Monday, 22 April 2013

The Therapeutic Power of a Child's Imagination - Paediatric Hypnotherapy

Most parents with young children will tell you that their child's imagination is far better than their own. One needs only to watch a child engaged in imaginary play to realise how easily children can immerse themselves in a world of heroic adventure or beautiful princesses. And how many times have we as parents found ourselves having to call our child's name over and over again to get their attention when they are off in their imagination?!

But did you know, that when facilitated in the right way, a child's amazing imagination can be used to bring about positive, even therapeutic change? This is what paediatric hypnotherapy is all about.
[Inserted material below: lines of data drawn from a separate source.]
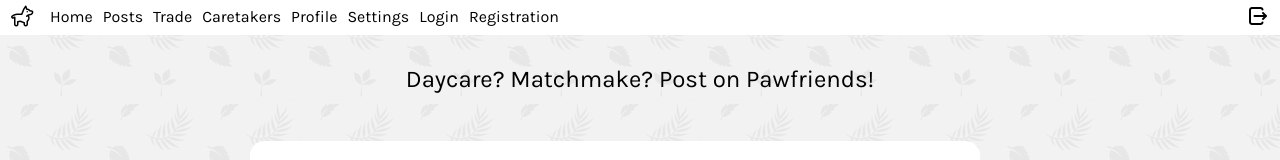
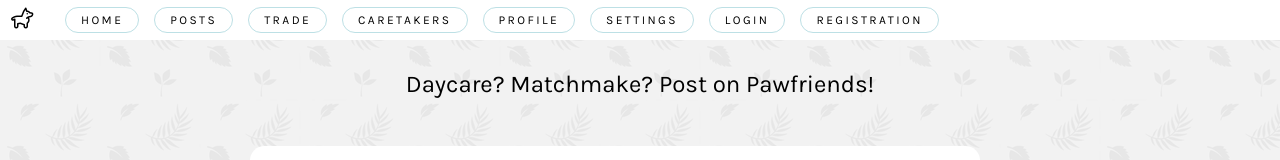
Before and after one commit to JonathanJTang/Pawfriends, a React (Create React App) app in the folder pawfriends/: page /Caretakers in a window 1280 px wide. Shown: the top 160 px of the page. Built offline with nearby package versions, Linux system fonts and the light colour scheme.

Commit message:
Modify navigation bar UI

```diff
--- a/pawfriends/src/components/NavBar/index.js
+++ b/pawfriends/src/components/NavBar/index.js
@@ -13,32 +13,32 @@ class NavBar extends React.Component {
       <div className="navbar">
         <img src={logo} alt="logo" className="logo" />
         <ul>
-          <li className="navbarTextButton">
-            <Link to={"/"}>Home</Link>
+          <li>
+            <Link to={"/"} className="navbarTextButton">Home</Link>
           </li>
-          <li className="navbarTextButton">
-            <Link to={"/posts"}>Posts</Link>
+          <li>
+            <Link to={"/posts"} className="navbarTextButton">Posts</Link>
           </li>
-          <li className="navbarTextButton">
-            <Link to={"/trade"}>Trade</Link>
+          <li>
+            <Link to={"/trade"} className="navbarTextButton">Trade</Link>
           </li>
-          <li className="navbarTextButton">
-            <Link to={"/caretakers"}>Caretakers</Link>
+          <li>
+            <Link to={"/caretakers"} className="navbarTextButton">Caretakers</Link>
           </li>
-          <li className="navbarTextButton">
-            <Link to={"/profile"}>Profile</Link>
+          <li>
+            <Link to={"/profile"} className="navbarTextButton">Profile</Link>
           </li>
-          <li className="navbarTextButton">
-            <Link to={"/settings"}>Settings</Link>
+          <li>
+            <Link to={"/settings"} className="navbarTextButton">Settings</Link>
           </li>
-          <li className="navbarTextButton">
-            <Link to={"/login"}>Login</Link>
+          <li>
+            <Link to={"/login"} className="navbarTextButton">Login</Link>
           </li>
-          <li className="navbarTextButton">
-            <Link to={"/registration"}>Registration</Link>
+          <li>
+            <Link to={"/registration"} className="navbarTextButton">Registration</Link>
           </li>
         </ul>
-        <img src={logout} alt="logout" className="logout" />
+        {/* <img src={logout} alt="logout" className="logout" /> */}
       </div>
     );
   }
--- a/pawfriends/src/components/NavBar/styles.css
+++ b/pawfriends/src/components/NavBar/styles.css
@@ -2,30 +2,42 @@
 
 .navbar {
     margin-top: -16px;
-    height: 35px;
+    height: 40px;
     background-color: white;
 }
 
 .navbarTextButton {
+    float: left;
+    margin-top: 7px;
+    margin-left: 15px;
+    padding: 5px 15px 5px 15px;
+    border: 1px solid #bde0e5;
+    border-radius: 2.25em;
     list-style: none;
-    margin-top: 7px;
-    margin-left: 10px;
-    float: left;
+    font-size: 12px;
+    text-transform: uppercase;
+    letter-spacing: 0.2em;
+    transition: .5s ease;
+    cursor: pointer;
+}
+
+.navbarTextButton:hover {
+    border: 1px solid black;
+}
+
+.logo:hover, .logout:hover {
+    opacity: 50%;
 }
 
 .logo {
-    margin-left: 10px;
     float: left;
-    padding-top: 4px;
-    transition: opacity .5s ease;
-}
-
-.logo:hover {
-    opacity: 50%;
+    margin: 2px 0px 0px 10px;
+    transition: .5s ease;
 }
 
 .logout {
+    float: right;
     margin-right: 10px;
-    float: right;
-    padding-top: 4px;
+    margin-top: 3px;
+    transition: .5s ease;
 }
```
In order for an adult to reap the benefits of hypnotherapy they usually have to systematically relax each part of their body and then be guided by the therapist through a detailed visualisation that utilises as many different sensed as possible. Because of the increased power of imagination children posses, they can access the subconscious part of their minds with far less effort. This in turn means that, generally speaking, children can be treated far more quickly and effectively than adults through hypnotherapy.

For example, imagine an individual suffering from low self-esteem as a result of verbal bullying. One therapeutic strategy would be to ask them to visualise a powerful shield around them that protects them from the harmful emotional/psychological effects of the bullying. For an adult this may take significant amounts of both faith in the therapist and personal effort. In contrast, if you ask a younger child to imagine a "magic feelings shield", or for an older child a "computer-generated shield" they will do this with little or no effort at all. Their imagination allows them to easily create their own personal shield that they can describe in great detail - what colour it is, what it's made of, its shape, how it's controlled, what the controller looks like........the details can be almost endless!
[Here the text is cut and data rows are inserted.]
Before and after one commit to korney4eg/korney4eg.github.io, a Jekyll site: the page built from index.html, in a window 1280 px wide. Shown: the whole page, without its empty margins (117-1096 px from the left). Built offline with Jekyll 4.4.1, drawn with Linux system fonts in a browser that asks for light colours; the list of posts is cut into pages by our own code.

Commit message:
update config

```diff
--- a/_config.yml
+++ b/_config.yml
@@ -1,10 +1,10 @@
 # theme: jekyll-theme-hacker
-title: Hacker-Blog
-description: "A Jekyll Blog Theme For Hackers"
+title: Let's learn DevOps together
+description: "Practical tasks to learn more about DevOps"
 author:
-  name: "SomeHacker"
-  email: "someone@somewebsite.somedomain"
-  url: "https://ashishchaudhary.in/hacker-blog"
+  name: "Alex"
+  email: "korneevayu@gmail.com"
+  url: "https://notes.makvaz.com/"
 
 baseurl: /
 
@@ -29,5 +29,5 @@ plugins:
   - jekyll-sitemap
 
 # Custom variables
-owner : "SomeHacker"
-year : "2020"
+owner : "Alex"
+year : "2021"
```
Once a child has "created" their shield they then have no trouble "using" it whenever the need arises. In fact, in the case of very young children (between the ages of around 5 and 7) the therapist has to be careful to explain to the child that this is a "feelings shield" rather than an actual barrier that can protect them from physical harm!

Harnessing the power of a child's imagination can be an amazingly effective way of helping them alter their feeling, thoughts and behaviours. So next time your watching a child engaged in imaginary play remember - it's as powerful as it is fun!